Wednesday, November 5, 2008

hypocritical post in 3..2..1..

So yesterday I was all I don't talk politics on my blog and today, well let's talk politics.

We have a new president-elect and he brought tears to my eyes with his speech last night. I feel like I can say proudly that I am an American citizen. The phrase is unfamiliar and doesn't roll off my tongue easily, but I'm sure with time I'll become much more comfortable with it.

And McCain's concession speech? It was moving as well. To hear him congratulate Obama and sound like he sincerely meant it, was incredible. When he asked his supporters to offer the same respect and support to Obama that he will in the coming months and to remember that we are all fellow Americans, it made me believe that our country might just have a chance to heal and reconnect as one united front.

And while Obama's win made the night unbelievably amazing, the fact that California voted yes on Prop 8 also made the night unbelievably disheartening.

On a night when we voted in our first minority president, we took a right away from another minority group. And no matter how you feel about same sex couples, we can not start taking rights away from citizens. The fact that we can take away the right with only 52% of the vote is unacceptable. And don't even get me started on the fact that California residents care more about farm animals than their fellow humans. It is so mind numbingly ridiculous that I'm not certain I can apply words to it without them all being expletive.
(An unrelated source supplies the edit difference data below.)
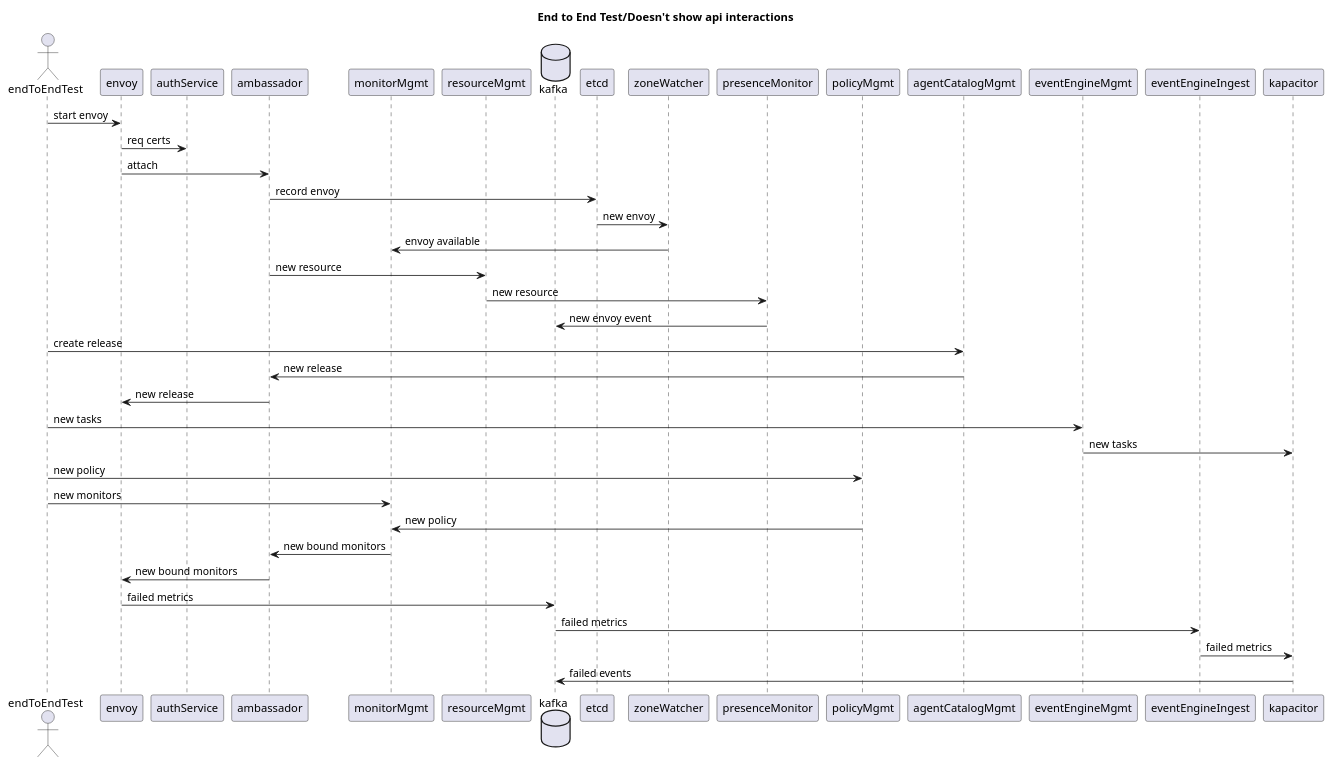
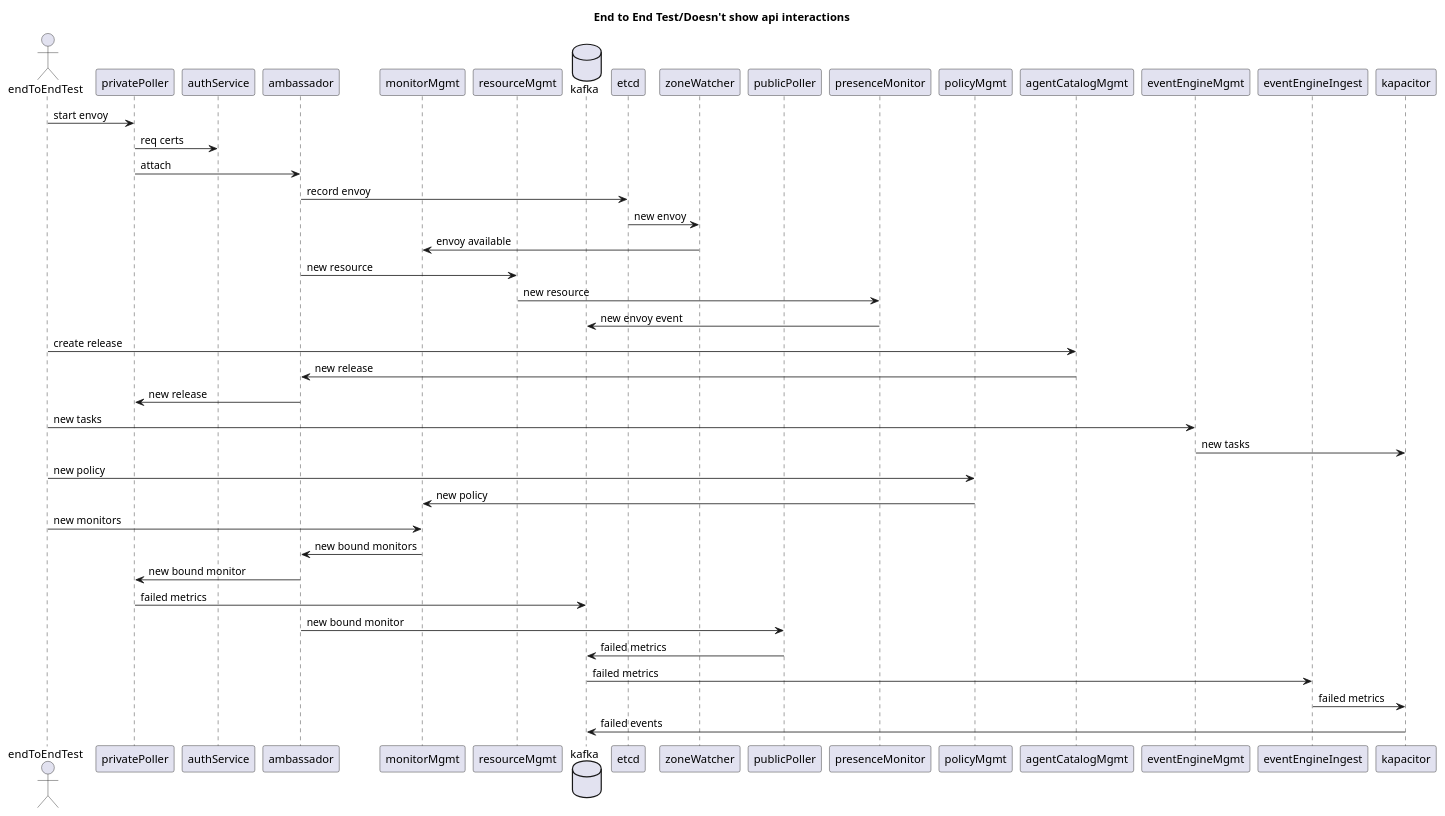
One commit to racker/salus-docs changed the diagram in design/end-to-end-test/diagram.puml. Above: the diagram before and after it, drawn with PlantUML.

Commit message:
added public poller

```diff
--- a/design/end-to-end-test/diagram.puml
+++ b/design/end-to-end-test/diagram.puml
@@ -1,46 +1,49 @@
 @startuml
 
 title End to End Test/Doesn't show api interactions
 
 actor endToEndTest as e2et
-participant envoy as en
+participant privatePoller as en
 participant authService as auth
 participant ambassador as amb
 participant monitorMgmt as mm
 participant resourceMgmt as rm
 database kafka
 participant etcd
 participant zoneWatcher as zw
+participant publicPoller as pubP
 participant presenceMonitor as preM
 participant policyMgmt as polM
 participant agentCatalogMgmt as acm
 participant eventEngineMgmt as eem
 participant eventEngineIngest as eei
 participant kapacitor as kap
 
 
 e2et -> en: start envoy
 en -> auth: req certs
 en -> amb: attach
 amb -> etcd: record envoy
 etcd -> zw: new envoy
 zw -> mm: envoy available
 amb -> rm: new resource
 rm -> preM: new resource
 preM -> kafka: new envoy event
 e2et -> acm: create release
 acm -> amb: new release
 amb -> en: new release
 e2et -> eem: new tasks
 eem -> kap: new tasks
 e2et -> polM: new policy
+polM -> mm: new policy
 e2et -> mm: new monitors
-polM -> mm: new policy
 mm -> amb: new bound monitors
-amb -> en: new bound monitors
+amb -> en: new bound monitor
 en -> kafka: failed metrics
+amb -> pubP: new bound monitor
+pubP -> kafka: failed metrics
 kafka -> eei: failed metrics
 eei -> kap: failed metrics
 kap -> kafka: failed events
 
 @enduml
```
To my friends in same sex relationships, I'm so sorry. I am embarrassed by California's actions, especially by the fact that other minority groups played a big part in taking away your right to marry whomever you want. Other minority groups that have had to fight for equal rights of their own in the past. I know I'm only one person but in my eyes, you and your spouse are still a family. The state may not legally recognize your union, but I do. Let's not allow this be the end of the fight for your equality.


  1. Well said. Proud of my country; disappointed in my state.

  2. Beautifully put Regan.
    I agree, so sad about prop 8. I just don't get it, but there is a comment on the thin green line blog that said that the nos didn't advertise well. But beyond that, it shows the hate that people have in them, it's horrible. Hopefully it can be rectified, and soon, I have a daughter to raise in this world....

  3. Don't know how much of this is true, but I heard on a political radio show that part of the reason of the Prop 8 failure was that Utah based Mormons poured in money to fight it. This is really sickening considering 1) their own checkered past with marriage - what, now they're the authority on who should marry who??? 2) they feel a need to impose their religion upon everyone else 3) They feel the need to influence law outside of their own state 4) prejudice and bigotry thrive in a religious culture that supposedly preaches love and forgiveness.

  4. Amen, sister. A-fucking-MEN.

  5. Yes, the Mormon church poured a lot of money into the campaign, as did Focus on the Family, and all our other regular religious friends. I gather that one of the things that happened is that the no on 8 campaign was caught unprepared when there was suddenly a tremendous amount of money in the yes campaign, being used to put up advertising all over the place. The no campaign did a huge effort to catch up in funding and eventually did, but by that point the damage had been done: before the yes campaign's advertising campaign started (which was often misleading or outright lied), the polls showed prop 8 fairly clearly losing.

    At the end, over $73 million was spent, about equally between both sides. Pretty sad.

    There are now court cases in progress to invalidate prop 8 on the grounds that "radical changes to the organizing principles of state government can not be made by simple majority vote:"

    More fighting to be done.